Action item =>
For each entry, output its words exactly and leave any picture behind.

○ ○ ○ ○ ○

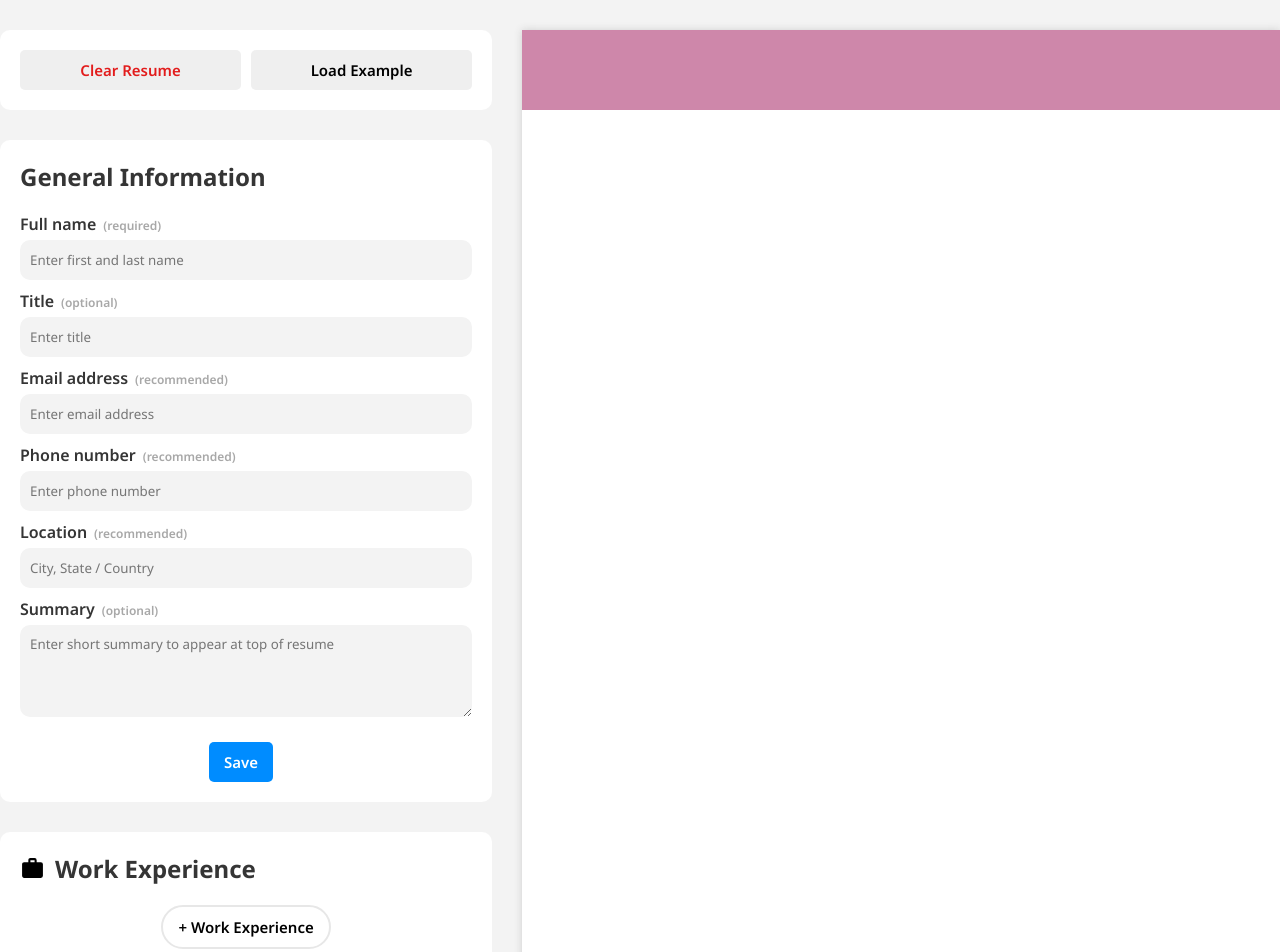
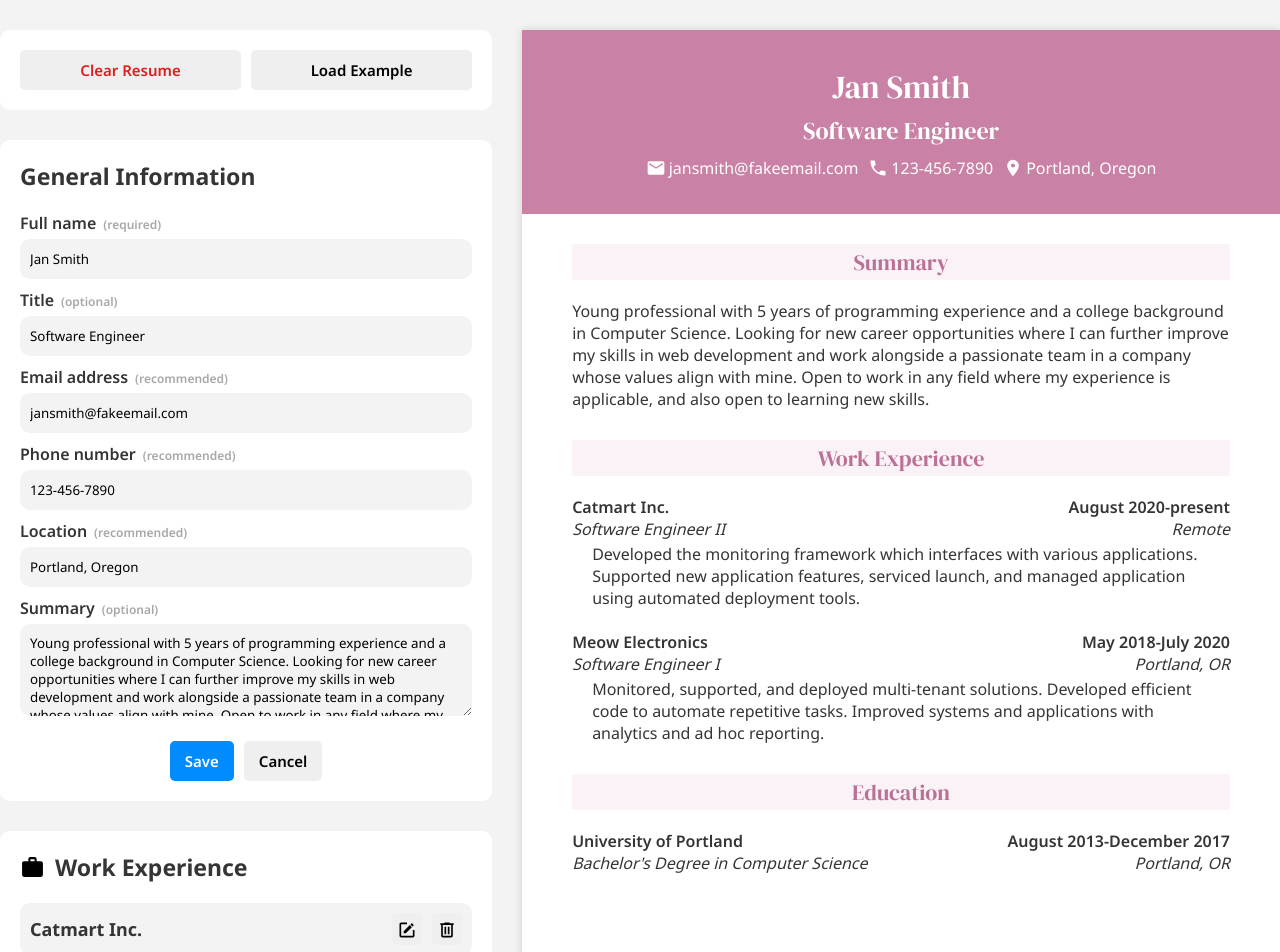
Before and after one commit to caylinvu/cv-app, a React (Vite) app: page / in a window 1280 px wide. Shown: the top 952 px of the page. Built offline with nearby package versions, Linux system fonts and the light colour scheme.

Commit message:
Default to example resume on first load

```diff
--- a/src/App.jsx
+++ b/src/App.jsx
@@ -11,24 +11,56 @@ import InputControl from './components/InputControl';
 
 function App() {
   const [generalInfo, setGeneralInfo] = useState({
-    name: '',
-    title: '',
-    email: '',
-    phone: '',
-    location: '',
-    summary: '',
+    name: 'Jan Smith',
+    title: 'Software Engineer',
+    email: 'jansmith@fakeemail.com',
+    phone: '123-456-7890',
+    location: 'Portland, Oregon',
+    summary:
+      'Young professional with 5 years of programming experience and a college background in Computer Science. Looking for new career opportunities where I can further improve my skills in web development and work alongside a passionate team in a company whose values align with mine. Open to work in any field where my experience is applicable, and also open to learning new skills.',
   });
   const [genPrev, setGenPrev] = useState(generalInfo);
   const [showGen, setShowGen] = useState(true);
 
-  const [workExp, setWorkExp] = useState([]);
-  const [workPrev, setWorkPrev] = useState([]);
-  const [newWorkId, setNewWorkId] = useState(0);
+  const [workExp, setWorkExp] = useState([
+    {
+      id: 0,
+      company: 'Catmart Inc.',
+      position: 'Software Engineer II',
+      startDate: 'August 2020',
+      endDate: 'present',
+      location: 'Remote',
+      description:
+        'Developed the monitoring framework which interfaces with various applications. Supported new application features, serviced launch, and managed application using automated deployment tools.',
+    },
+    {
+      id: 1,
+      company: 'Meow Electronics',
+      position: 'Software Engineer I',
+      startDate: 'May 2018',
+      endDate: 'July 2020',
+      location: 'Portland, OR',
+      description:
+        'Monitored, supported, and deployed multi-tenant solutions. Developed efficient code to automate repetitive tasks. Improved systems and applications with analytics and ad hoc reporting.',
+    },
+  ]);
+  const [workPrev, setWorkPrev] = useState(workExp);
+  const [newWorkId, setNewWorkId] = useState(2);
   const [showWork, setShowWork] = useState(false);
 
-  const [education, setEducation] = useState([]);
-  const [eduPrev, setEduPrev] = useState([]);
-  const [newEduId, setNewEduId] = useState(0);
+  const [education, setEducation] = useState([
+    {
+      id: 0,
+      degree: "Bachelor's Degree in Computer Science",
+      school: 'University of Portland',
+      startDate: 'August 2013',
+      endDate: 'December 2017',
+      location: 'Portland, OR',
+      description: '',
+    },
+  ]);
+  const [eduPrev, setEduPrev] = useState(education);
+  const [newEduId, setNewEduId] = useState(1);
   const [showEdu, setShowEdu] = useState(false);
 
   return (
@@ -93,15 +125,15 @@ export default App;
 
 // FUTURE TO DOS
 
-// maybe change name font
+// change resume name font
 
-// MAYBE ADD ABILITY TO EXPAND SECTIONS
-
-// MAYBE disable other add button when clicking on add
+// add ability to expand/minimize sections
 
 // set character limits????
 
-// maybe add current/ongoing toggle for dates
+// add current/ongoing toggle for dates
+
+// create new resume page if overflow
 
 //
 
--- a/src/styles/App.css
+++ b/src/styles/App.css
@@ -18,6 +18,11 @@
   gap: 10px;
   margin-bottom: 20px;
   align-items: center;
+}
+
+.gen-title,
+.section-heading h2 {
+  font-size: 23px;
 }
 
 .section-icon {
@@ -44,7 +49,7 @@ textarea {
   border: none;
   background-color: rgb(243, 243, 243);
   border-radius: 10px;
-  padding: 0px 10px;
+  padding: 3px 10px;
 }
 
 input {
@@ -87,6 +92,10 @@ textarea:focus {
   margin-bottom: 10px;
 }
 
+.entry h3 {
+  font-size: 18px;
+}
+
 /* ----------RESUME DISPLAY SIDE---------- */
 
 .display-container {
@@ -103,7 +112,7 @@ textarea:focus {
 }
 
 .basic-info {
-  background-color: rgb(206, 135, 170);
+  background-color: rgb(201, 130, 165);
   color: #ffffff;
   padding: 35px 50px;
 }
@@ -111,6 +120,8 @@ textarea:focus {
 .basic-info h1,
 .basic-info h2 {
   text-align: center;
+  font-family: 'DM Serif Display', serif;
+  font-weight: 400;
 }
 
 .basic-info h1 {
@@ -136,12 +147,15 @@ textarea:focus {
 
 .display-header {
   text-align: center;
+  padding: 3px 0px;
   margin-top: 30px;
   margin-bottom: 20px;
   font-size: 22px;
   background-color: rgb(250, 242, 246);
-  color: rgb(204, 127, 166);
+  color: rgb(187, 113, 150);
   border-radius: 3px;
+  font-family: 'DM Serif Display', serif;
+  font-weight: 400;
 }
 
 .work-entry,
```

○ ○ ○ ○ ○

Solution below =>
Before and after one commit to caylinvu/cv-app, a React (Vite) app: page / in a window 1280 px wide. Shown: the top 952 px of the page. Built offline with nearby package versions, Linux system fonts and the light colour scheme.

Commit message:
Default to example resume on first load

```diff
--- a/src/App.jsx
+++ b/src/App.jsx
@@ -11,24 +11,56 @@ import InputControl from './components/InputControl';
 
 function App() {
   const [generalInfo, setGeneralInfo] = useState({
-    name: '',
-    title: '',
-    email: '',
-    phone: '',
-    location: '',
-    summary: '',
+    name: 'Jan Smith',
+    title: 'Software Engineer',
+    email: 'jansmith@fakeemail.com',
+    phone: '123-456-7890',
+    location: 'Portland, Oregon',
+    summary:
+      'Young professional with 5 years of programming experience and a college background in Computer Science. Looking for new career opportunities where I can further improve my skills in web development and work alongside a passionate team in a company whose values align with mine. Open to work in any field where my experience is applicable, and also open to learning new skills.',
   });
   const [genPrev, setGenPrev] = useState(generalInfo);
   const [showGen, setShowGen] = useState(true);
 
-  const [workExp, setWorkExp] = useState([]);
-  const [workPrev, setWorkPrev] = useState([]);
-  const [newWorkId, setNewWorkId] = useState(0);
+  const [workExp, setWorkExp] = useState([
+    {
+      id: 0,
+      company: 'Catmart Inc.',
+      position: 'Software Engineer II',
+      startDate: 'August 2020',
+      endDate: 'present',
+      location: 'Remote',
+      description:
+        'Developed the monitoring framework which interfaces with various applications. Supported new application features, serviced launch, and managed application using automated deployment tools.',
+    },
+    {
+      id: 1,
+      company: 'Meow Electronics',
+      position: 'Software Engineer I',
+      startDate: 'May 2018',
+      endDate: 'July 2020',
+      location: 'Portland, OR',
+      description:
+        'Monitored, supported, and deployed multi-tenant solutions. Developed efficient code to automate repetitive tasks. Improved systems and applications with analytics and ad hoc reporting.',
+    },
+  ]);
+  const [workPrev, setWorkPrev] = useState(workExp);
+  const [newWorkId, setNewWorkId] = useState(2);
   const [showWork, setShowWork] = useState(false);
 
-  const [education, setEducation] = useState([]);
-  const [eduPrev, setEduPrev] = useState([]);
-  const [newEduId, setNewEduId] = useState(0);
+  const [education, setEducation] = useState([
+    {
+      id: 0,
+      degree: "Bachelor's Degree in Computer Science",
+      school: 'University of Portland',
+      startDate: 'August 2013',
+      endDate: 'December 2017',
+      location: 'Portland, OR',
+      description: '',
+    },
+  ]);
+  const [eduPrev, setEduPrev] = useState(education);
+  const [newEduId, setNewEduId] = useState(1);
   const [showEdu, setShowEdu] = useState(false);
 
   return (
@@ -93,15 +125,15 @@ export default App;
 
 // FUTURE TO DOS
 
-// maybe change name font
+// change resume name font
 
-// MAYBE ADD ABILITY TO EXPAND SECTIONS
-
-// MAYBE disable other add button when clicking on add
+// add ability to expand/minimize sections
 
 // set character limits????
 
-// maybe add current/ongoing toggle for dates
+// add current/ongoing toggle for dates
+
+// create new resume page if overflow
 
 //
 
--- a/src/styles/App.css
+++ b/src/styles/App.css
@@ -18,6 +18,11 @@
   gap: 10px;
   margin-bottom: 20px;
   align-items: center;
+}
+
+.gen-title,
+.section-heading h2 {
+  font-size: 23px;
 }
 
 .section-icon {
@@ -44,7 +49,7 @@ textarea {
   border: none;
   background-color: rgb(243, 243, 243);
   border-radius: 10px;
-  padding: 0px 10px;
+  padding: 3px 10px;
 }
 
 input {
@@ -87,6 +92,10 @@ textarea:focus {
   margin-bottom: 10px;
 }
 
+.entry h3 {
+  font-size: 18px;
+}
+
 /* ----------RESUME DISPLAY SIDE---------- */
 
 .display-container {
@@ -103,7 +112,7 @@ textarea:focus {
 }
 
 .basic-info {
-  background-color: rgb(206, 135, 170);
+  background-color: rgb(201, 130, 165);
   color: #ffffff;
   padding: 35px 50px;
 }
@@ -111,6 +120,8 @@ textarea:focus {
 .basic-info h1,
 .basic-info h2 {
   text-align: center;
+  font-family: 'DM Serif Display', serif;
+  font-weight: 400;
 }
 
 .basic-info h1 {
@@ -136,12 +147,15 @@ textarea:focus {
 
 .display-header {
   text-align: center;
+  padding: 3px 0px;
   margin-top: 30px;
   margin-bottom: 20px;
   font-size: 22px;
   background-color: rgb(250, 242, 246);
-  color: rgb(204, 127, 166);
+  color: rgb(187, 113, 150);
   border-radius: 3px;
+  font-family: 'DM Serif Display', serif;
+  font-weight: 400;
 }
 
 .work-entry,
```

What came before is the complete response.